Food system resilience : ontology development and impossible trinities

Wassenaer, Lan van; Oosterkamp, Elsje; Asseldonk, Marcel van; Ryan, Mark

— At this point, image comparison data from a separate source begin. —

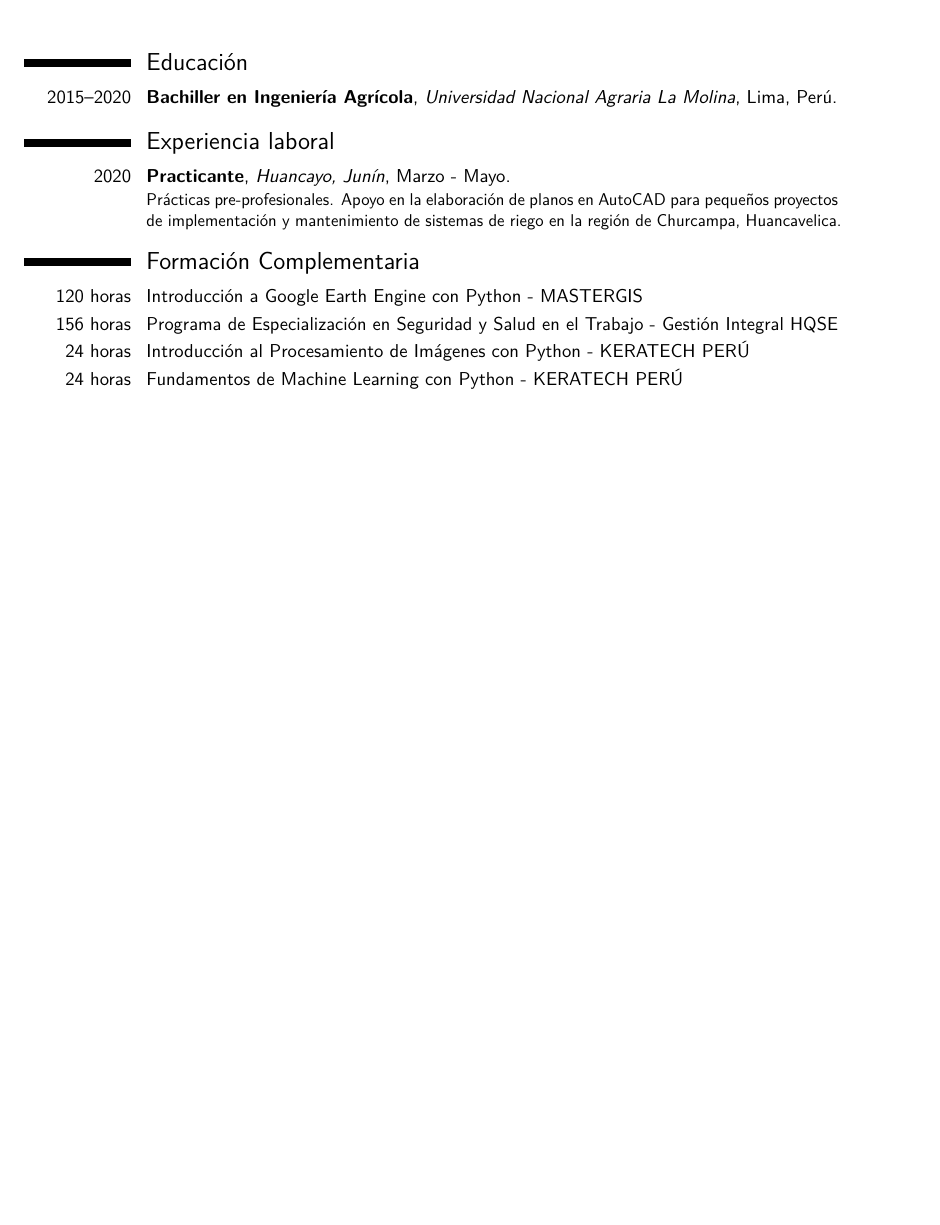
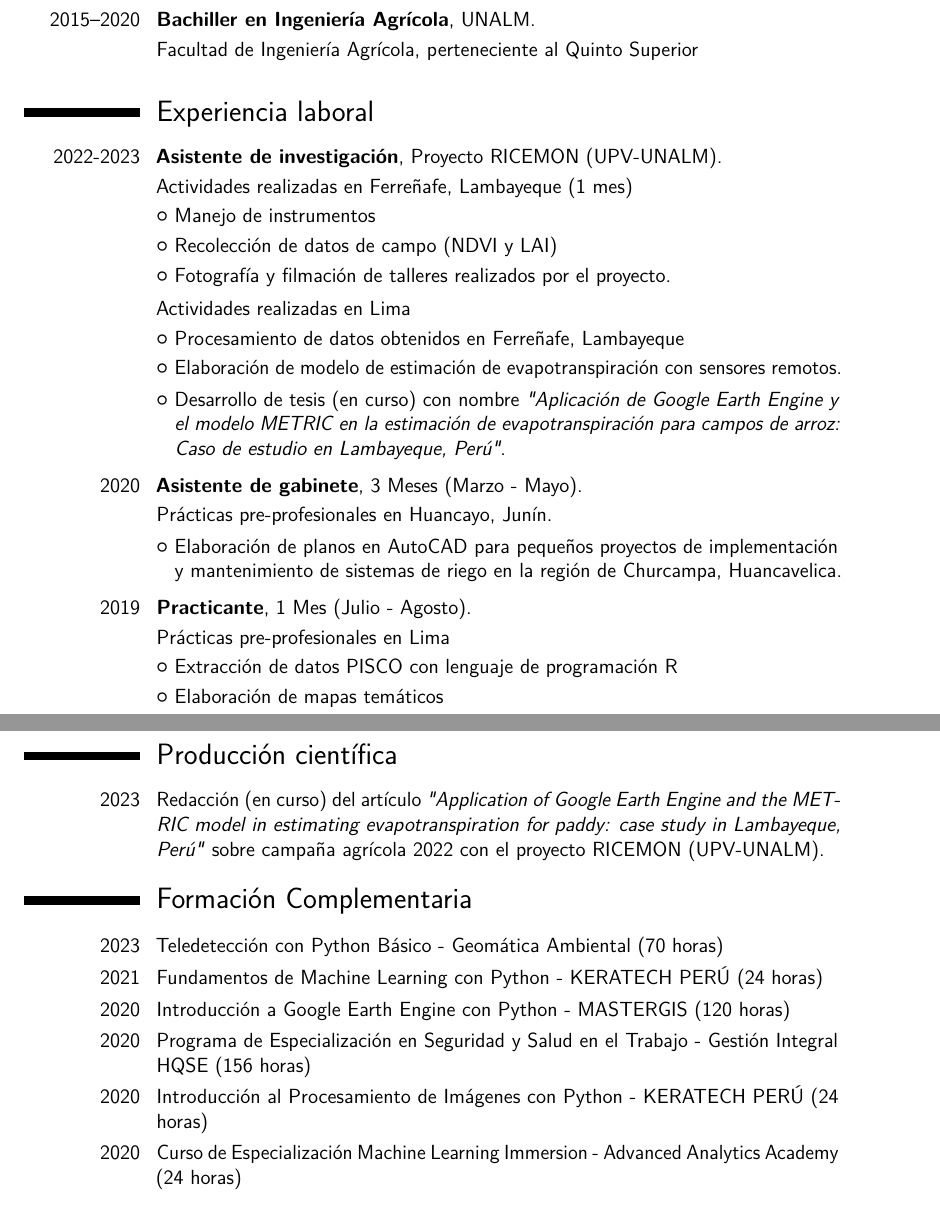
Before and after one commit to vilcagamarracf/Personal_CV, a LaTeX CV (main.tex, which reads contenido/3_work_experience.tex, contenido/4_courses.tex, moderncvstyleclassic.sty): part of the page before the commit and two parts of pages 1 and 2 of 2 after it, the two joined at a grey line, cut at the place of the change, the shorter picture padded with empty space. Compiled offline with pdfLaTeX.

Commit message:
Update files

```diff
--- /dev/null
+++ b/contenido/3_work_experience.tex
@@ -0,0 +1,37 @@
+\section{Experiencia laboral }
+\vspace{4px}
+% ----------------------------------
+\cventry{2022-2023}{Asistente de investigación}{}{\httplink[Proyecto RICEMON (UPV-UNALM)]{https://ricemon.webs.upv.es/}}{}{}
+
+\cvline{}{Actividades realizadas en Ferreñafe, Lambayeque (1 mes)}
+\cvlistitem{Manejo de instrumentos}
+\cvlistitem{Recolección de datos de campo (NDVI y LAI)}
+\cvlistitem{Fotografía y filmación de talleres realizados por el proyecto.}
+
+\vspace{2px}
+
+\cvline{}{Actividades realizadas en Lima}
+\cvlistitem{Procesamiento de datos obtenidos en Ferreñafe, Lambayeque}
+\cvlistitem{Elaboración de modelo de estimación de evapotranspiración con sensores remotos.}
+\cvlistitem{Desarrollo de tesis (en curso) con nombre \textit{"Aplicación de Google Earth Engine y el modelo METRIC en la estimación de evapotranspiración para campos de arroz: Caso de estudio en Lambayeque, Perú"}.}
+
+\vspace{5px}
+% ----------------------------------
+\cventry{2020}{Asistente de gabinete}{}{3 Meses (Marzo - Mayo)}{}{}
+
+\cvline{}{Prácticas pre-profesionales en Huancayo, Junín. }
+\cvlistitem{Elaboración de planos en AutoCAD para pequeños proyectos de implementación y mantenimiento de sistemas de riego en la región de Churcampa, Huancavelica.}
+
+\vspace{5px}
+% ----------------------------------
+\cventry{2019}{Practicante}{}{1 Mes (Julio - Agosto)}{}{}
+
+\cvline{}{Prácticas pre-profesionales en Lima}
+\cvlistitem{Extracción de datos PISCO con lenguaje de programación R}
+\cvlistitem{Elaboración de mapas temáticos}
+
+% ----------------------------------
+\section{Producción científica }
+\vspace{4px}
+
+\cvline{2023}{Redacción (en curso) del artículo \textit{"Application of Google Earth Engine and the METRIC model in estimating evapotranspiration for paddy: case study in Lambayeque, Perú"} sobre campaña agrícola 2022 con el proyecto RICEMON (UPV-UNALM).}
--- /dev/null
+++ b/contenido/4_courses.tex
@@ -0,0 +1,8 @@
+\section{Formación Complementaria \vspace{5px}}
+
+\cvitem{2023}{Teledetección con Python Básico - Geomática Ambiental (70 horas)}
+\cvitem{2021}{Fundamentos de Machine Learning con Python - KERATECH PERÚ (24 horas)}
+\cvitem{2020}{Introducción a Google Earth Engine con Python - MASTERGIS (120 horas)}
+\cvitem{2020}{Programa de Especialización en Seguridad y Salud en el Trabajo - Gestión Integral HQSE (156 horas)}
+\cvitem{2020}{Introducción al Procesamiento de Imágenes con Python - KERATECH PERÚ (24 horas)}
+\cvitem{2020}{Curso de Especialización Machine Learning Immersion - Advanced Analytics Academy (24 horas)\vspace{7px}}
--- a/main.tex
+++ b/main.tex
@@ -23,7 +23,10 @@
 %	PACKAGES AND OTHER DOCUMENT CONFIGURATIONS
 %----------------------------------------------------------------------------------------
 
-\documentclass[11pt,a4paper,sans]{moderncv}\usepackage[]{graphicx}\usepackage[]{color}
+\documentclass[12pt,a4paper,sans]{moderncv}
+\usepackage[]{graphicx}
+\usepackage[]{color}
+
 %% maxwidth is the original width if it is less than linewidth
 %% otherwise use linewidth (to make sure the graphics do not exceed the margin)
 \makeatletter
@@ -79,10 +82,11 @@
 
 \usepackage{lipsum} % Used for inserting dummy 'Lorem ipsum' text into the template
 
-\usepackage[scale=0.8]{geometry} % Reduce document margins
+\usepackage[vscale=0.825, hscale=0.8]{geometry} % Reduce document margins
 \usepackage[utf8]{inputenc}
+% \usepackage{hyperref}
 
-\input{to_modify/basic_info.tex}
+\input{contenido/0_basic_info}
 
 \IfFileExists{upquote.sty}{\usepackage{upquote}}{}
 
--- a/moderncvstyleclassic.sty
+++ b/moderncvstyleclassic.sty
@@ -150,7 +150,7 @@
   \usebox{\makecvtitlepicturebox}\\[2.5em]%
   % optional quote
   \ifthenelse{\isundefined{\@quote}}%
-    {}%
+    {\vspace{-20pt}}%
     {{\centering\begin{minipage}{\quotewidth}\centering\quotestyle{\@quote}\end{minipage}\\[2.5em]}}%
   \par}% to avoid weird spacing bug at the first section if no blank line is left after \makecvtitle
 
--- a/to_modify/courses.tex
+++ /dev/null
@@ -1,6 +0,0 @@
-\section{Formación Complementaria}
-
-\cvitem{120 horas}{Introducción a Google Earth Engine con Python - MASTERGIS}
-\cvitem{156 horas}{Programa de Especialización en Seguridad y Salud en el Trabajo - Gestión Integral HQSE}
-\cvitem{24 horas}{Introducción al Procesamiento de Imágenes con Python - KERATECH PERÚ}
-\cvitem{24 horas}{Fundamentos de Machine Learning con Python - KERATECH PERÚ}
--- a/to_modify/education.tex
+++ /dev/null
@@ -1,3 +0,0 @@
-\section{Educación}
-
-\cventry{2015--2020}{Bachiller en Ingeniería Agrícola}{Universidad Nacional Agraria La Molina}{Lima, Perú}{}{}
--- a/to_modify/work_experience.tex
+++ /dev/null
@@ -1,3 +0,0 @@
-\section{Experiencia laboral}
-
-\cventry{2020}{Practicante}{Huancayo, Junín}{Marzo - Mayo}{}{Prácticas pre-profesionales. Apoyo en la elaboración de planos en AutoCAD para pequeños proyectos de  implementación y  mantenimiento de sistemas de riego en la región de Churcampa, Huancavelica.}
```
Also changed, not shown: contenido/0_basic_info.tex (renamed from to_modify/basic_info.tex, +4 -5 lines), contenido/1_resumen.tex (added, +5 -0 lines), contenido/2_education.tex (added, +7 -0 lines), contenido/5_skills_languages.tex (added, +27 -0 lines), to_modify/skills_languages.tex (deleted, +0 -10 lines), CV Cesar Vilca.pdf (added), Personal_CV.pdf (deleted), README.md, pictures/foto_cv.jpg (deleted), main.tex (34 more changed lines), 1 other file.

Background: Given the polysemy of the concept resilience, is it possible to have a unified conceptualisation of food system resilience? This paper provides a multidisciplinary evaluation of the literature to identify common themes that prevail in food system resilience debates and the challenges to reach a unified conceptualisation. The aim is to provide insights into some of the main issues and tensions that we identified during our research which will then allow academics and policymakers to identify the most significant themes and topics for discussion in the debate. While we only focus on one application of resilience, namely, food system resilience during extreme events, we believe that our approach and findings could be integrated and applied to other areas of resilience, as well. Results: Our ontological exploration shows that ‘resilience’ is a rich concept that has an important bearing on many themes and topics in the domain of food systems. This makes it highly relevant to develop and apply the concept of ‘food system resilience’. The application of the concept in research and practice, however, faces many challenges that are rooted in ontological and epistemological differences among different disciplines and practices. While posing serious challenges in interdisciplinary collaboration and communication, these challenges also foster new research opportunities as knowledge gaps are discovered. We propose that there is a need to critically investigate the social, environmental, and economic trade-offs implied in policy strategies towards resilience at various levels of food systems and among different actors or groups of actors. Conclusion: Interdisciplinary communication between different fields can be difficult and divisive. The ambition to unify the theory may be counterproductive in addressing practical problems that often require multidisciplinary collaboration. The challenge is to identify context-specific challenges and policy options using the ‘resilience lens’ and translating the concept into measurable indicators. Our research identifies some of these challenges and aims to provide a way to improve dialogue between different actors, through discussions about tensions and issues within their research. The ontological differences and debates are unlikely to be resolved anytime soon, nor should it be a priority to resolve these differences. A pragmatic case-specific approach can be adopted to address the problem while considering ontological differences. Our research will provide food system resilience researchers with some guidance about challenges in their research, as well as those working on developing ontologies.